_Data for the task_:
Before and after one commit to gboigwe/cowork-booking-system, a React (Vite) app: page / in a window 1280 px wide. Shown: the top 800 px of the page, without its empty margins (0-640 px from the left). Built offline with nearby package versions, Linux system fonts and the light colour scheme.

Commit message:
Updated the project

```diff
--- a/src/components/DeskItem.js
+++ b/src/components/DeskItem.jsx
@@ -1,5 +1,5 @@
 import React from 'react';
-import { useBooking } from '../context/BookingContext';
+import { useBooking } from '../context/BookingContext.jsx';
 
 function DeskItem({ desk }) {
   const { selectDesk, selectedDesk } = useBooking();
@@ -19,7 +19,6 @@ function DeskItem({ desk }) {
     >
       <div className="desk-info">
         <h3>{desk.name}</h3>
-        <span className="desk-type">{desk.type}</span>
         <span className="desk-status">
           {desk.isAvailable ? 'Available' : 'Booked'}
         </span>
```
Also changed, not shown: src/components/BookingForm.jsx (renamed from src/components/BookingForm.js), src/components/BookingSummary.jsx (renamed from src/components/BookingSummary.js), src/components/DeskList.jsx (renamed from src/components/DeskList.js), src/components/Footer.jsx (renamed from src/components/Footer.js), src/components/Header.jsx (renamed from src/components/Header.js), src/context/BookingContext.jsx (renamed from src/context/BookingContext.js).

--

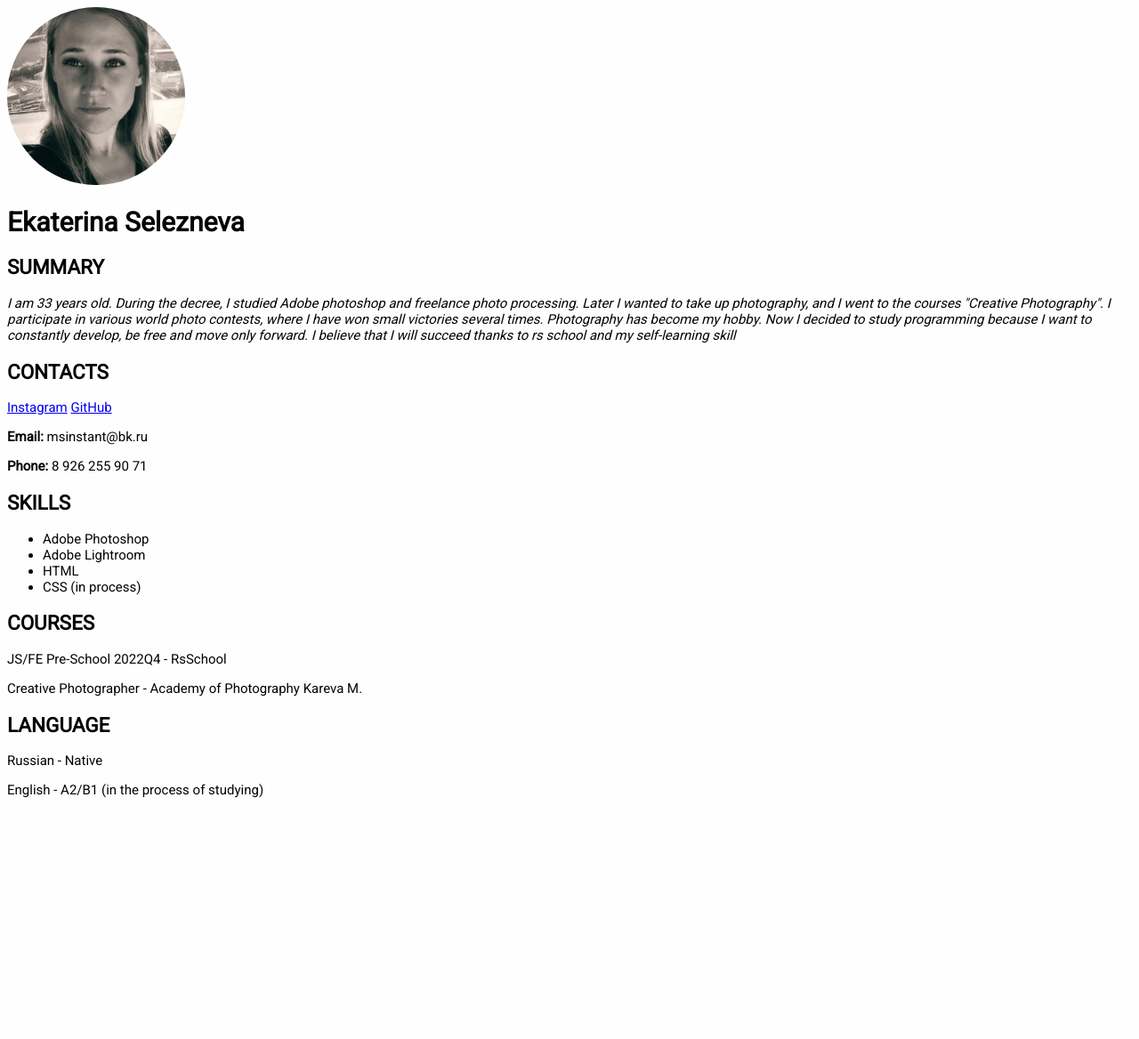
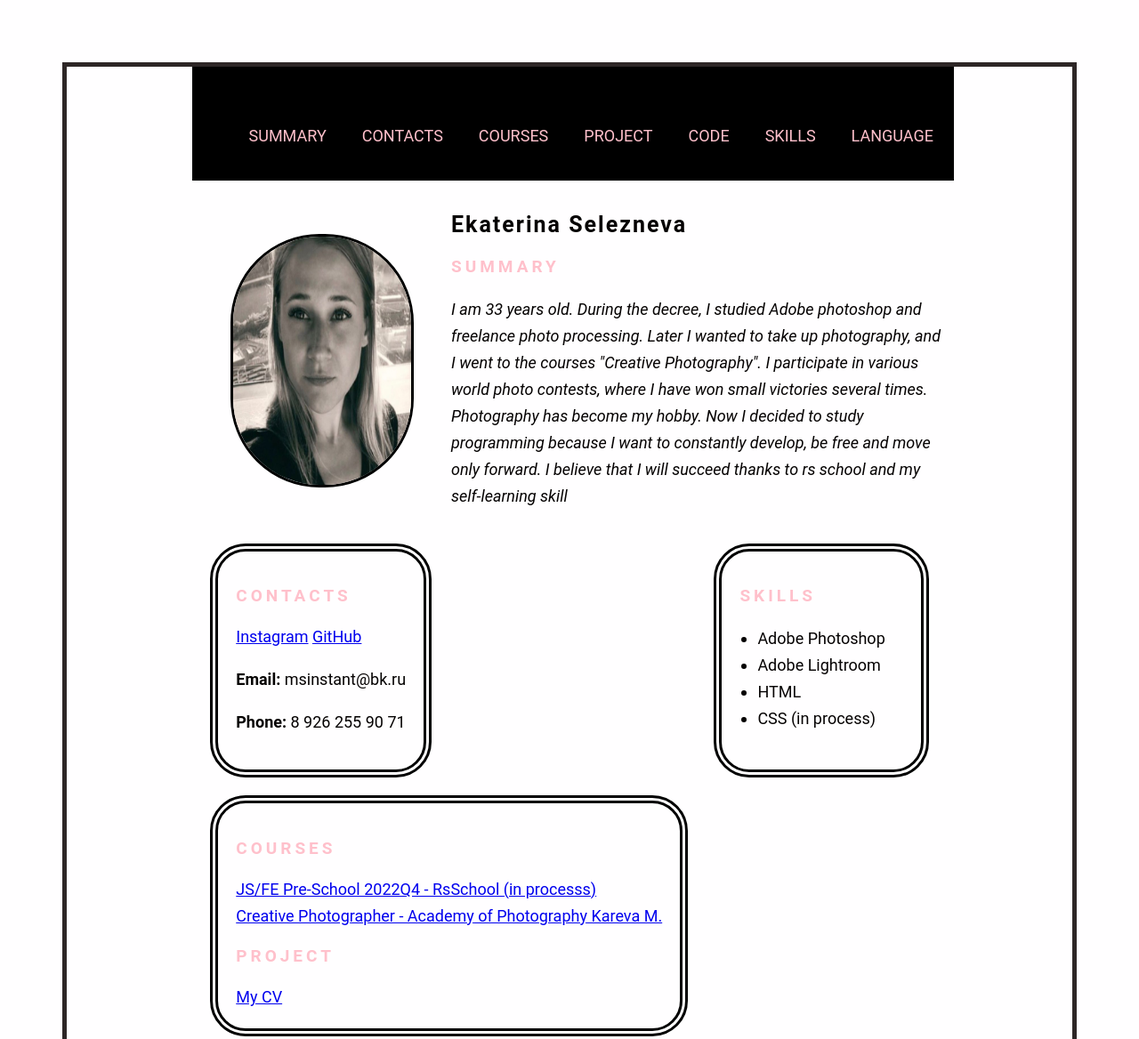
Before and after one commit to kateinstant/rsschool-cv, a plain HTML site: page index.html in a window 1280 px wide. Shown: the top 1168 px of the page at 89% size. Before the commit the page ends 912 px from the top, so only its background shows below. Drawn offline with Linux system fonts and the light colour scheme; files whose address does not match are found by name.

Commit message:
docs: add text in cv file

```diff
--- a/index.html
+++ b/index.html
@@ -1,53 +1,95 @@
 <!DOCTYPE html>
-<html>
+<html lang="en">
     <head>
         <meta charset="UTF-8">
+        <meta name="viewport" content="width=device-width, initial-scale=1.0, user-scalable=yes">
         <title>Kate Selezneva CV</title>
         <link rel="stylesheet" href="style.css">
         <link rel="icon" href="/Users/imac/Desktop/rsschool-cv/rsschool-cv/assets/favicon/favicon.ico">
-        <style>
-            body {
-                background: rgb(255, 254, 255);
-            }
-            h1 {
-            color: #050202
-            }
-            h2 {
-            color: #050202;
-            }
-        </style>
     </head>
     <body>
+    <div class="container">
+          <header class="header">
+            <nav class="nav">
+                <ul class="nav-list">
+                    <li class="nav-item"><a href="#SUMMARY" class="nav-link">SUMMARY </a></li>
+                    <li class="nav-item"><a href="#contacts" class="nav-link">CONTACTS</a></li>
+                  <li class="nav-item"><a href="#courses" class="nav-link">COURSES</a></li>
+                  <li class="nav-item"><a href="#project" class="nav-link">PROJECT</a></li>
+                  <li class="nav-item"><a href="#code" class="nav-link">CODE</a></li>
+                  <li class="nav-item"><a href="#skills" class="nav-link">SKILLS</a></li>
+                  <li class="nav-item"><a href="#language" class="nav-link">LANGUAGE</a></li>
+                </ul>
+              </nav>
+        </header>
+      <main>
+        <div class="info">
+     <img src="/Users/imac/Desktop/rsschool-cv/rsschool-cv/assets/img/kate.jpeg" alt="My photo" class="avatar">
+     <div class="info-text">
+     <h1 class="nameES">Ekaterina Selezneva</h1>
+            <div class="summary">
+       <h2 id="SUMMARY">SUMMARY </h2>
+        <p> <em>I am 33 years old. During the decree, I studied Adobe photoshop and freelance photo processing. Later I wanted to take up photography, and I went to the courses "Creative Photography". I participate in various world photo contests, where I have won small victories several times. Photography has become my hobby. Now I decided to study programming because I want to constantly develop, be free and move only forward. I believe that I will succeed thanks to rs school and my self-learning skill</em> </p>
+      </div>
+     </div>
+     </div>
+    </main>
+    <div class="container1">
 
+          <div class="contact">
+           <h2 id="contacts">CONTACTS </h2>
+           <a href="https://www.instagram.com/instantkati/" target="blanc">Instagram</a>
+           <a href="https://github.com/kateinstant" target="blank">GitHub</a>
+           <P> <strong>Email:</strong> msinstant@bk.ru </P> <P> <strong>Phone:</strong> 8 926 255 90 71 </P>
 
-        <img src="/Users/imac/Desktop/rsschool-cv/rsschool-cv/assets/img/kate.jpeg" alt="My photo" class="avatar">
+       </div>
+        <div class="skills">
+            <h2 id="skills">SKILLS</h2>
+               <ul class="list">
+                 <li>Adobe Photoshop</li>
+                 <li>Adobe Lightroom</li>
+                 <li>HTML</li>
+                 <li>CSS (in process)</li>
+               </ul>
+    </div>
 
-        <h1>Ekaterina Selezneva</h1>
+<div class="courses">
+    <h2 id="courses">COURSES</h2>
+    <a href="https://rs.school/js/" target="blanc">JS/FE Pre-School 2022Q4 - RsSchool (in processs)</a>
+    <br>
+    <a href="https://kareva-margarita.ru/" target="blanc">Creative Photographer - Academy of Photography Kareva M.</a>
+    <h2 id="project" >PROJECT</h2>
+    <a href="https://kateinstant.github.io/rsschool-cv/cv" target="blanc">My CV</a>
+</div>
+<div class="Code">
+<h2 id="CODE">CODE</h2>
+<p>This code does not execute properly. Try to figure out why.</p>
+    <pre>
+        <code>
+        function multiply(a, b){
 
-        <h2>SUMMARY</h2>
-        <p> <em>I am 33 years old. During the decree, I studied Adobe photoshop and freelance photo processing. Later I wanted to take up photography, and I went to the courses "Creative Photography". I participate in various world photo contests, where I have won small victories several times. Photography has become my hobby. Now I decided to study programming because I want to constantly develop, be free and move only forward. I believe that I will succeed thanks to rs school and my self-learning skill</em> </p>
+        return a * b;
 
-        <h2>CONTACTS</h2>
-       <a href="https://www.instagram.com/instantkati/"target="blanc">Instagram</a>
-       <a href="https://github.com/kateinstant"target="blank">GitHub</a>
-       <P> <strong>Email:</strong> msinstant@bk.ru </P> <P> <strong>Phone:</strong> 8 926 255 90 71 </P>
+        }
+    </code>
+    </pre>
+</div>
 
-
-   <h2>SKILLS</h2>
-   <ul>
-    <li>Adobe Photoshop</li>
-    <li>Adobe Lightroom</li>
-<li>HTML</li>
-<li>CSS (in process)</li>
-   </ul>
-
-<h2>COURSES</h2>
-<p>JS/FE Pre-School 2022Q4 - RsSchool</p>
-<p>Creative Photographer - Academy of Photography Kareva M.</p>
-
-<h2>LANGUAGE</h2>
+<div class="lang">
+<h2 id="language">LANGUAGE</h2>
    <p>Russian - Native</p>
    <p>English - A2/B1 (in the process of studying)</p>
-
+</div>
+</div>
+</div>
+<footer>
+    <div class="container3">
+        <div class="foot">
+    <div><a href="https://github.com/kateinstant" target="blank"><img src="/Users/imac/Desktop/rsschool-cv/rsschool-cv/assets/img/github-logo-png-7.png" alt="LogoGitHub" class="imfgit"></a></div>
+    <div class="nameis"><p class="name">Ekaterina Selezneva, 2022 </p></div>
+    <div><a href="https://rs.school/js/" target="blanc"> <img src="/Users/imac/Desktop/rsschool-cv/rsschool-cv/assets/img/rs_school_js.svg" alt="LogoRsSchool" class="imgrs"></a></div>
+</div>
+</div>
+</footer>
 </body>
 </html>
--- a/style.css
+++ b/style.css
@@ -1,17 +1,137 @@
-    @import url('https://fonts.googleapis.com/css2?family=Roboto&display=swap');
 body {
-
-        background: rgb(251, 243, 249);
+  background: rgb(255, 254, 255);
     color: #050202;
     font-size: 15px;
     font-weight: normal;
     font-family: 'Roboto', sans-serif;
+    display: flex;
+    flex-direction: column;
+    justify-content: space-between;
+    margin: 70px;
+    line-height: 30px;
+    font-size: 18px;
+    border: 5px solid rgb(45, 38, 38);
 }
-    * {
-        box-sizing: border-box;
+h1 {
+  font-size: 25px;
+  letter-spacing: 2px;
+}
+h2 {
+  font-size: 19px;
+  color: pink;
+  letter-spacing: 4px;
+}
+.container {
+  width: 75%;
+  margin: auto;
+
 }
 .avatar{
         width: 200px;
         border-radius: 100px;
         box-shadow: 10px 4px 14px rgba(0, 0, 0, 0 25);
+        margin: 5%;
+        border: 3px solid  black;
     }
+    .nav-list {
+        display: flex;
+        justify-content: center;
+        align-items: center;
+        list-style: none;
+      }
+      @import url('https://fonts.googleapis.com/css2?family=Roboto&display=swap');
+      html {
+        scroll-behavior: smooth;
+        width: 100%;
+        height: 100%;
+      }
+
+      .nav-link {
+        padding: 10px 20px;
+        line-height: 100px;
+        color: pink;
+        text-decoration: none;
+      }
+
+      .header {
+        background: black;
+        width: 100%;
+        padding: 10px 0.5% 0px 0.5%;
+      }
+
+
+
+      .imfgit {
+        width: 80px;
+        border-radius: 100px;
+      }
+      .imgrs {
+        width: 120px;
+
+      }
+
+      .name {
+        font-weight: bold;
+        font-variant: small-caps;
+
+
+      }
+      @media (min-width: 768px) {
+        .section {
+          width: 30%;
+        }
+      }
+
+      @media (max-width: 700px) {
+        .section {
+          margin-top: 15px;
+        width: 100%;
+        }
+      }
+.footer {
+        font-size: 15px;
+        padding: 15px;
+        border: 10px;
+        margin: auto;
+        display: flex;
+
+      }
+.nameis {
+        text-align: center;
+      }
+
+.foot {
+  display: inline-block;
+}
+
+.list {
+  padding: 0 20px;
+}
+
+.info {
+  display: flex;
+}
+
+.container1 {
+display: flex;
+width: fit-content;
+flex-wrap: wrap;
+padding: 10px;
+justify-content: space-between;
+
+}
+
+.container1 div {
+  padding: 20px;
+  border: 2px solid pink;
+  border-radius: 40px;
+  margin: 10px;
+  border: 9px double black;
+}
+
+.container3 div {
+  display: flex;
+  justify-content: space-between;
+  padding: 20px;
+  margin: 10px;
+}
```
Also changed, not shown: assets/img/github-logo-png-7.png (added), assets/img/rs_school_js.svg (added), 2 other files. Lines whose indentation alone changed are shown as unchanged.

_Try it_: Filter the records for the string "width" and copy every line that holds it.

_Written reply_:
+        <meta name="viewport" content="width=device-width, initial-scale=1.0, user-scalable=yes">
+  width: 75%;
         width: 200px;
+        width: 100%;
+        width: 100%;
+        width: 80px;
+        width: 120px;
+      @media (min-width: 768px) {
+          width: 30%;
+      @media (max-width: 700px) {
+        width: 100%;
+width: fit-content;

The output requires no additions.